So yes, definitely, more revenue share is always good, but not at the expense of customers not knowing if downloading a game will trash their new phone or us having to pay for the bandwidth for each download.
I’m old enough to remember when getting 10 per cent was regarded as a reasonable cut from a publisher and that was after they’d given away a large cut to their distributor.
Okay, you might have got an advance, but you’d also be likely to be giving away the rights to your game too. I know at least one publisher back then who maxed out at a five per cent royalty cut to their developers.
I also remember selling games direct from our own website and needing to come up with ways to process payments that worked internationally and didn’t cost us a fortune in fees.
We actually ended up using a tip-jar site for our early Strange Flavour titles before we officially started the company and partnered up with Freeverse as a publisher.
Ultimately though, the issue for paid apps is getting visibility and actual sales. 90 per cent of nothing is still nothing.
I’d like the platform holders to think more about how to get more visibility for paid apps to the gamers that want to play them. Increased revenue share wouldn’t really help marketing as it would still be a tiny amount compared to what the big free-to-play titles are spending.
Maybe the platform holders could be using a better split as an incentive to keep developers’ games updated. 70/30 is the norm, but if you’re regularly updating your game and keeping a decent review score, as well as responding to reviewers with issues, you increase to 85/15 or better.
As a primarily PC developer, I often hear other developers complaining that Steam doesn't earn their 30 per cent.
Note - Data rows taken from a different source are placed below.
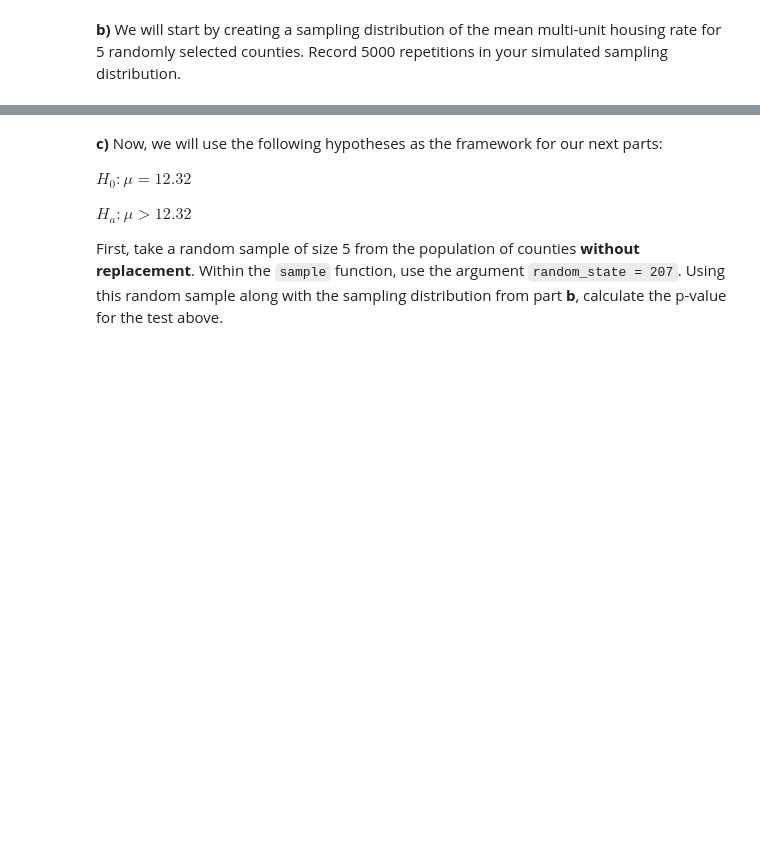
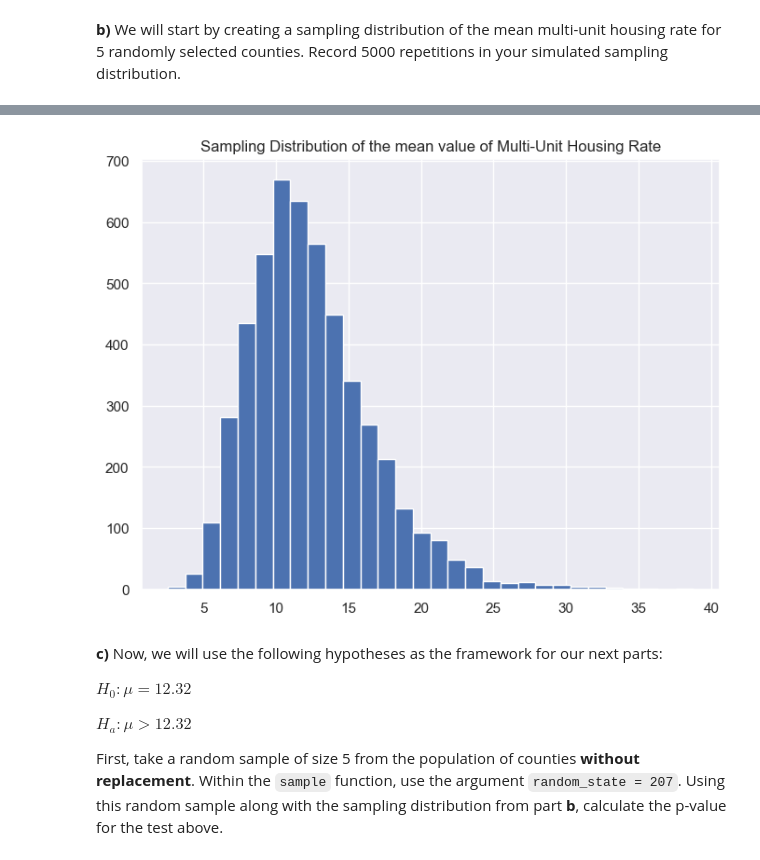
Before and after one commit to soobinj2/stat207, a Jupyter notebook: homework_06/homework_06.ipynb, the cells around one changed output, grey strips where cells are left out. Saved outputs shown, nothing was run; the diff lists cells and outputs as text; code cells hidden in the pictures; blank space fills up the shorter version.

```diff
--- a/homework_06/homework_06.ipynb
+++ b/homework_06/homework_06.ipynb
@@ -41,2 +60,12 @@ df = pd.read_csv('county.csv', na_values = ['data unavailable'])
 # %% [markdown]
 **b)** We will start by creating a sampling distribution of the mean multi-unit housing rate for 5 randomly selected counties.  Record 5000 repetitions in your simulated sampling distribution.
+# %%
+sampling_distribution_mean = []
+
+for i in range(5000):
+    sample = df['multi_unit'].sample(n = 5, replace = True)
+    sampling_distribution_mean.append(sample.mean())
+
+
+sampling_distribution_mean = pd.DataFrame(sampling_distribution_mean)
+sampling_distribution_mean
@@ -43,3 +86,12 @@ df = pd.read_csv('county.csv', na_values = ['data unavailable'])
+# %%
+plt.figure(figsize=(8, 6))
+plt.hist(sampling_distribution_mean, bins=30)
+plt.title('Sampling Distribution of the mean value of Multi-Unit Housing Rate')
+plt.grid(True)
+
+plt.show()
+# %% [output]
+[figure, added]
 # %% [markdown]
 **c)** Now, we will use the following hypotheses as the framework for our next parts:
 
```
Also changed, not shown: parts of 15 cells of this notebook.
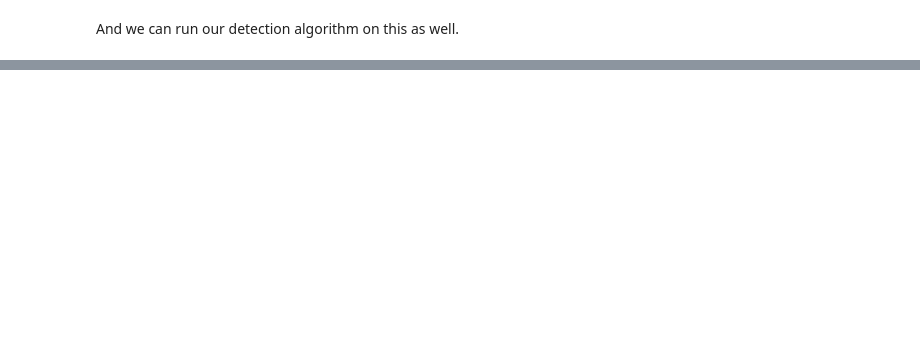
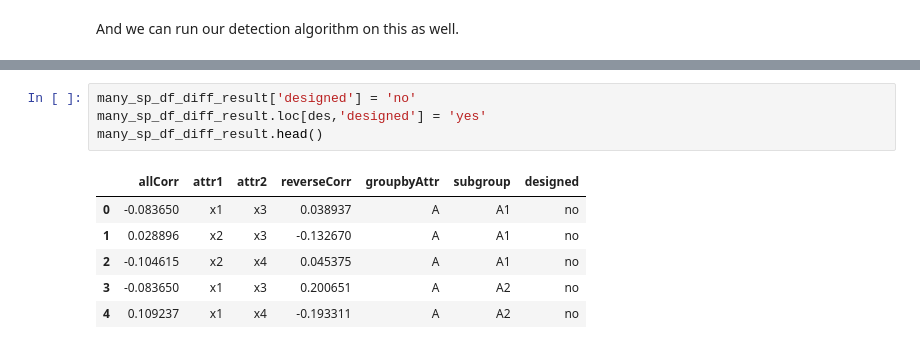
Before and after one commit to fairnessforensics/wiggum, a Jupyter notebook: research_notebooks/generate_sp.ipynb, the cells around one changed output, grey strips where cells are left out. Drawn from its saved outputs; the diff is of its cells as text; blank space fills up the shorter version.

```diff
--- a/research_notebooks/generate_sp.ipynb
+++ b/research_notebooks/generate_sp.ipynb
@@ -269,0 +287,11 @@ We designed in SP to occur between attributes 0 & 1 in group by A and 2 & 3 in g
+# %%
+many_sp_df_diff_result['designed'] = 'no'
+many_sp_df_diff_result.loc[des,'designed'] = 'yes'
+many_sp_df_diff_result.head()
+# %% [output]
+|  | allCorr | attr1 | attr2 | reverseCorr | groupbyAttr | subgroup | designed |
+| 0 | -0.083650 | x1 | x3 | 0.038937 | A | A1 | no |
+| 1 | 0.028896 | x2 | x3 | -0.132670 | A | A1 | no |
+| 2 | -0.104615 | x2 | x4 | 0.045375 | A | A1 | no |
+| 3 | -0.083650 | x1 | x3 | 0.200651 | A | A2 | no |
+| 4 | 0.109237 | x1 | x4 | -0.193311 | A | A2 | no |
```
Also changed, not shown: parts of 17 cells of this notebook, 4 other files.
However, I see Valve doing much more actively to help small companies find customers (and vice versa) than I see on any mobile platform.
Human curation is simply never going to help the mass majority of developers, and without visibility you don't have any customers.Tanya X. Short
I'm hopeful that Apple Arcade might help more indies with smaller narrative experiences find an audience.
Even so, as more games join the platform unless Apple invests in an advanced, Netflix- or Steam-style surfacing algorithm it will still be human curation that makes or breaks your visibility there, too. Human curation is simply never going to help the mass majority of developers, and without visibility you don't have any customers.
All major game platforms should consider lowering or even removing their cut until a game has earned a certain amount (say, $5,000 - a lot to an individual, but peanuts to these megacorps), or been shown to a certain number of people (say, two million impressions) in order to earn their own keep and help encourage a healthier ecosystem of indies surviving to make their second game.
The more experienced developers out there making games, rather than closing shop after their first attempt, the better the art form will become.
Stein Ove Helset is the founder of indie studio AntiSocialGames
You get a lot of value for 30 per cent but when you're just starting out and you make a few dollars, it doesn't feel good when Apple or Google takes some of your money away.
I guess the fact that both Apple and Google earn a lot of money from this means the revenue share might not be changed. It's over 10 years since the markets opened and a lot has happened since then.
I don't want to be without the App Store or Google Play, so I'm not really complaining. Revenue-wise: we haven't made enough and we have so low expenses that it doesn't affect us much.
I'd take better exposure over more revenue, whenever and however that's possible. We've had our games featured a few times on Apple and they've done 100 times more units than on Google - on which we've never been featured.
And I'll second Aaron's idea surrounding how the platform holders could use a better split to incentivise developers to keep their games updated. This sounds brilliant.